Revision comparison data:

********************

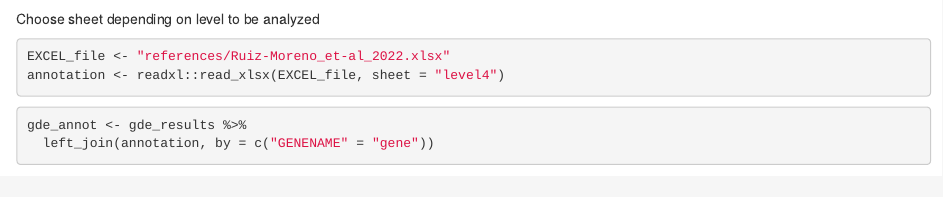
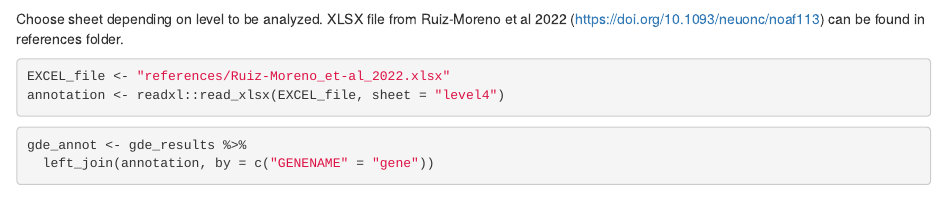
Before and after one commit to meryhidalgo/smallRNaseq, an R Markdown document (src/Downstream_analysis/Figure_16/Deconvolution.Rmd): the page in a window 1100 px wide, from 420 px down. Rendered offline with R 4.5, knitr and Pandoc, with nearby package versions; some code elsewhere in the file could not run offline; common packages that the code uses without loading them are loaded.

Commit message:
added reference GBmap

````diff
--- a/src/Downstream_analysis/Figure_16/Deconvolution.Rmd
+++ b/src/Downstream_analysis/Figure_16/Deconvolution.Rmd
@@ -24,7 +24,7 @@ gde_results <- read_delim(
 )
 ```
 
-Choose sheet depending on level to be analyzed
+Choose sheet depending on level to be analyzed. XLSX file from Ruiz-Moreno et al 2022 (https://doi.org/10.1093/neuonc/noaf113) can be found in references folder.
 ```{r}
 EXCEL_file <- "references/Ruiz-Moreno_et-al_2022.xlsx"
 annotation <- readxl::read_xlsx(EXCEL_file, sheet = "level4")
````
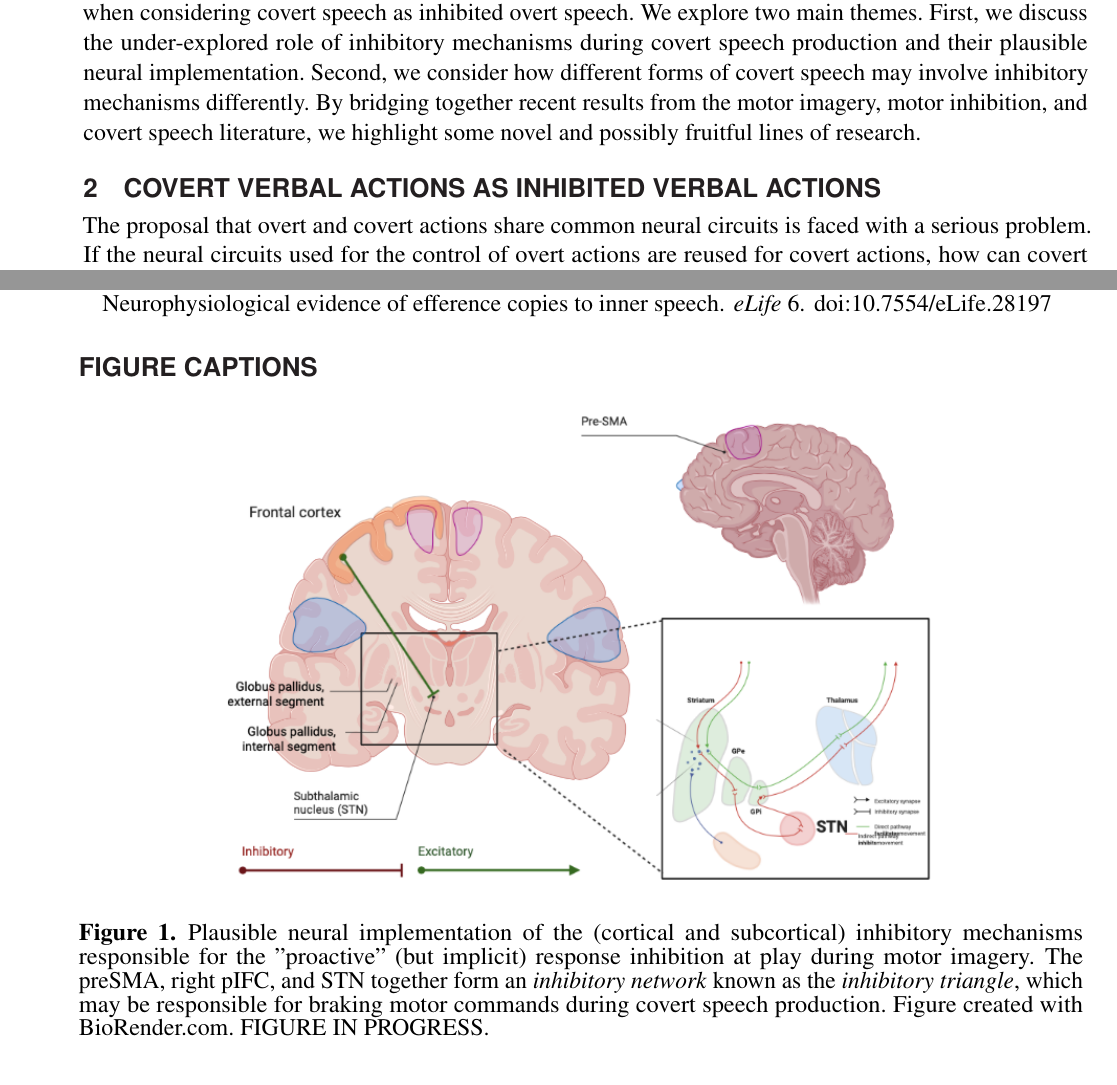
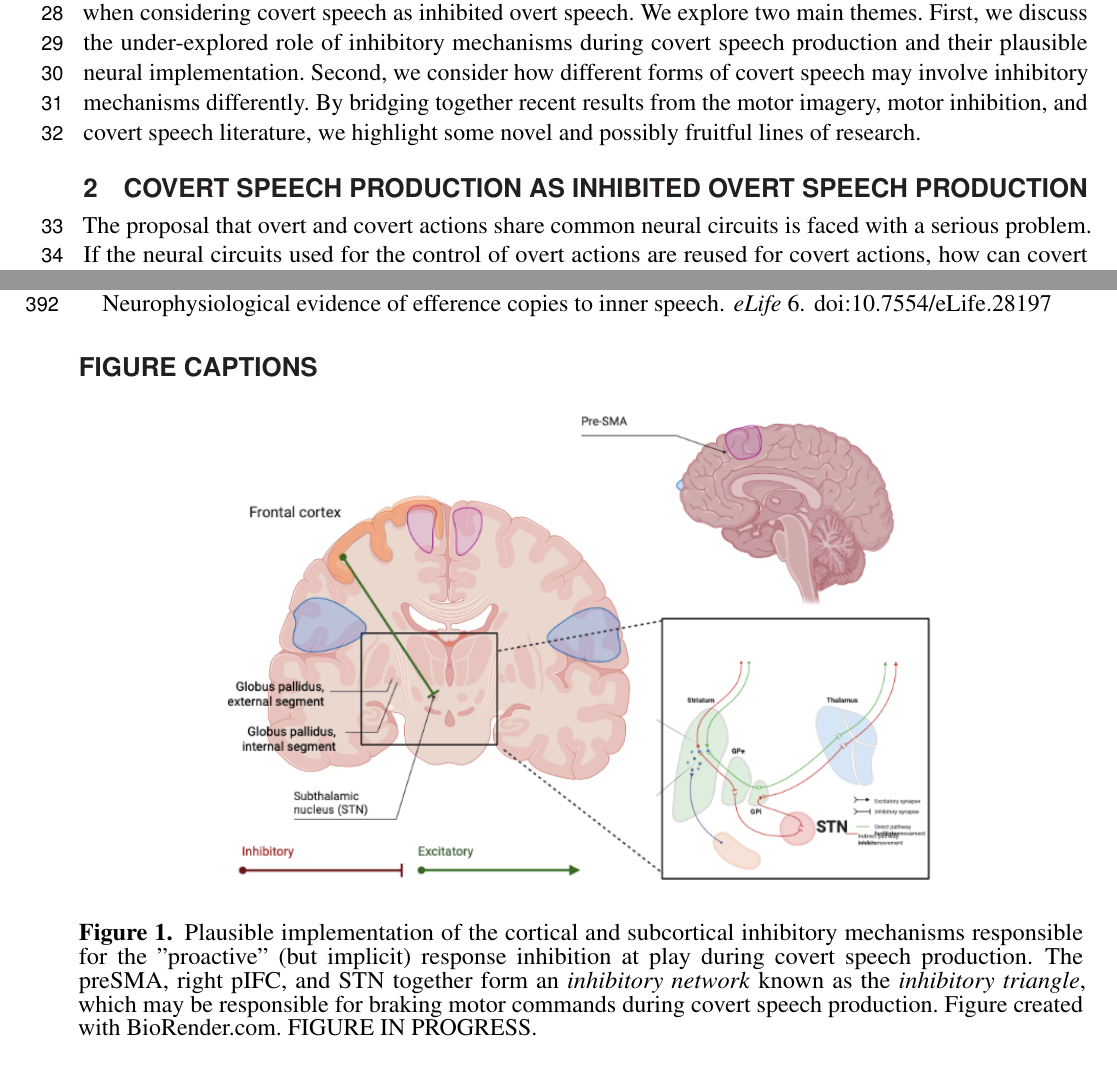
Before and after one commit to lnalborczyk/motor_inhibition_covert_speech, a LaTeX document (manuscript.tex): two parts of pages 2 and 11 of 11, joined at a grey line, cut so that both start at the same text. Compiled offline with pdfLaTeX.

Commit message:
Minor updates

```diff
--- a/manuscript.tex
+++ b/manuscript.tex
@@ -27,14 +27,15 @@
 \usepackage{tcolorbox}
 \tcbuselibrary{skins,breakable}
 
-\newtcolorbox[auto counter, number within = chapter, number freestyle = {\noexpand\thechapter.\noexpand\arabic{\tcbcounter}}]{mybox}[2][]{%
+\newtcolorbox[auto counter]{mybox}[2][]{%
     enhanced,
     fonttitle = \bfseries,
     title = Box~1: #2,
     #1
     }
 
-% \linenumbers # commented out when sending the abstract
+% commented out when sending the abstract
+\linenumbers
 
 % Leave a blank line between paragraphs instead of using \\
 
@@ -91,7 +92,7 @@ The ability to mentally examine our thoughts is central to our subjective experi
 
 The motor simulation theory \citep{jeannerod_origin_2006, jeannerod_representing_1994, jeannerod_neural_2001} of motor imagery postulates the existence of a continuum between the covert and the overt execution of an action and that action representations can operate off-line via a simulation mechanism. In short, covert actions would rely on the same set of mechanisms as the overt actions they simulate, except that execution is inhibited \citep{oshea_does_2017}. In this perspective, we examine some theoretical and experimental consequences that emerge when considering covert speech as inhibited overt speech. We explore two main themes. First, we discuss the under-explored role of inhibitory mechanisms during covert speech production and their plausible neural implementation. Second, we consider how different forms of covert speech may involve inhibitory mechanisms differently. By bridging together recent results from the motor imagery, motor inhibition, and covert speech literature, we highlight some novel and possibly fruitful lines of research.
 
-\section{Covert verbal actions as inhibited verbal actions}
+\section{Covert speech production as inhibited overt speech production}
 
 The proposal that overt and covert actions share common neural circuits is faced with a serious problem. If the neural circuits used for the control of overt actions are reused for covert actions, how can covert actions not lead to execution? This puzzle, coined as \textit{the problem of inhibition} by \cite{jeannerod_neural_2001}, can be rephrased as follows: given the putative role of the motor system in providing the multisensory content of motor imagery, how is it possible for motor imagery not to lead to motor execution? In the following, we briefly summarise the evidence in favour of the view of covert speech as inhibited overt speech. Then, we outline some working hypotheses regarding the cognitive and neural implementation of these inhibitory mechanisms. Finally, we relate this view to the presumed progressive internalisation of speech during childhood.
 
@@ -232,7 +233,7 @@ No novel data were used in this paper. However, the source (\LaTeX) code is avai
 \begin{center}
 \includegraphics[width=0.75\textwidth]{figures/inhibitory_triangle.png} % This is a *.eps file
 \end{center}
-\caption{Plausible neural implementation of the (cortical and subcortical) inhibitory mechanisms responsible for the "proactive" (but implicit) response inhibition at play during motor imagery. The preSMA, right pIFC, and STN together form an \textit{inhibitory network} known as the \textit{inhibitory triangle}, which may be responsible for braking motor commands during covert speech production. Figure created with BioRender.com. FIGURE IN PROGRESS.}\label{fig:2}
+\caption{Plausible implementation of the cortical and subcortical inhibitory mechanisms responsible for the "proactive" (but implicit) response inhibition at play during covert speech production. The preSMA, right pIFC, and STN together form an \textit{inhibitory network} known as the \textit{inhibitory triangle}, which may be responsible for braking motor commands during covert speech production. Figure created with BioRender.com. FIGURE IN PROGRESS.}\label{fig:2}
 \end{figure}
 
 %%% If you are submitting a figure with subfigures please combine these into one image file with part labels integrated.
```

********************

§ WHAT IS BEING ASKED: Pictures should be skipped, and the records retyped word for word.

§ YOUR RESPONSE:
Before and after one commit to meryhidalgo/smallRNaseq, an R Markdown document (src/Downstream_analysis/Figure_16/Deconvolution.Rmd): the page in a window 1100 px wide, from 420 px down. Rendered offline with R 4.5, knitr and Pandoc, with nearby package versions; some code elsewhere in the file could not run offline; common packages that the code uses without loading them are loaded.

Commit message:
added reference GBmap

````diff
--- a/src/Downstream_analysis/Figure_16/Deconvolution.Rmd
+++ b/src/Downstream_analysis/Figure_16/Deconvolution.Rmd
@@ -24,7 +24,7 @@ gde_results <- read_delim(
 )
 ```
 
-Choose sheet depending on level to be analyzed
+Choose sheet depending on level to be analyzed. XLSX file from Ruiz-Moreno et al 2022 (https://doi.org/10.1093/neuonc/noaf113) can be found in references folder.
 ```{r}
 EXCEL_file <- "references/Ruiz-Moreno_et-al_2022.xlsx"
 annotation <- readxl::read_xlsx(EXCEL_file, sheet = "level4")
````
Before and after one commit to lnalborczyk/motor_inhibition_covert_speech, a LaTeX document (manuscript.tex): two parts of pages 2 and 11 of 11, joined at a grey line, cut so that both start at the same text. Compiled offline with pdfLaTeX.

Commit message:
Minor updates

```diff
--- a/manuscript.tex
+++ b/manuscript.tex
@@ -27,14 +27,15 @@
 \usepackage{tcolorbox}
 \tcbuselibrary{skins,breakable}
 
-\newtcolorbox[auto counter, number within = chapter, number freestyle = {\noexpand\thechapter.\noexpand\arabic{\tcbcounter}}]{mybox}[2][]{%
+\newtcolorbox[auto counter]{mybox}[2][]{%
     enhanced,
     fonttitle = \bfseries,
     title = Box~1: #2,
     #1
     }
 
-% \linenumbers # commented out when sending the abstract
+% commented out when sending the abstract
+\linenumbers
 
 % Leave a blank line between paragraphs instead of using \\
 
@@ -91,7 +92,7 @@ The ability to mentally examine our thoughts is central to our subjective experi
 
 The motor simulation theory \citep{jeannerod_origin_2006, jeannerod_representing_1994, jeannerod_neural_2001} of motor imagery postulates the existence of a continuum between the covert and the overt execution of an action and that action representations can operate off-line via a simulation mechanism. In short, covert actions would rely on the same set of mechanisms as the overt actions they simulate, except that execution is inhibited \citep{oshea_does_2017}. In this perspective, we examine some theoretical and experimental consequences that emerge when considering covert speech as inhibited overt speech. We explore two main themes. First, we discuss the under-explored role of inhibitory mechanisms during covert speech production and their plausible neural implementation. Second, we consider how different forms of covert speech may involve inhibitory mechanisms differently. By bridging together recent results from the motor imagery, motor inhibition, and covert speech literature, we highlight some novel and possibly fruitful lines of research.
 
-\section{Covert verbal actions as inhibited verbal actions}
+\section{Covert speech production as inhibited overt speech production}
 
 The proposal that overt and covert actions share common neural circuits is faced with a serious problem. If the neural circuits used for the control of overt actions are reused for covert actions, how can covert actions not lead to execution? This puzzle, coined as \textit{the problem of inhibition} by \cite{jeannerod_neural_2001}, can be rephrased as follows: given the putative role of the motor system in providing the multisensory content of motor imagery, how is it possible for motor imagery not to lead to motor execution? In the following, we briefly summarise the evidence in favour of the view of covert speech as inhibited overt speech. Then, we outline some working hypotheses regarding the cognitive and neural implementation of these inhibitory mechanisms. Finally, we relate this view to the presumed progressive internalisation of speech during childhood.
 
@@ -232,7 +233,7 @@ No novel data were used in this paper. However, the source (\LaTeX) code is avai
 \begin{center}
 \includegraphics[width=0.75\textwidth]{figures/inhibitory_triangle.png} % This is a *.eps file
 \end{center}
-\caption{Plausible neural implementation of the (cortical and subcortical) inhibitory mechanisms responsible for the "proactive" (but implicit) response inhibition at play during motor imagery. The preSMA, right pIFC, and STN together form an \textit{inhibitory network} known as the \textit{inhibitory triangle}, which may be responsible for braking motor commands during covert speech production. Figure created with BioRender.com. FIGURE IN PROGRESS.}\label{fig:2}
+\caption{Plausible implementation of the cortical and subcortical inhibitory mechanisms responsible for the "proactive" (but implicit) response inhibition at play during covert speech production. The preSMA, right pIFC, and STN together form an \textit{inhibitory network} known as the \textit{inhibitory triangle}, which may be responsible for braking motor commands during covert speech production. Figure created with BioRender.com. FIGURE IN PROGRESS.}\label{fig:2}
 \end{figure}
 
 %%% If you are submitting a figure with subfigures please combine these into one image file with part labels integrated.
```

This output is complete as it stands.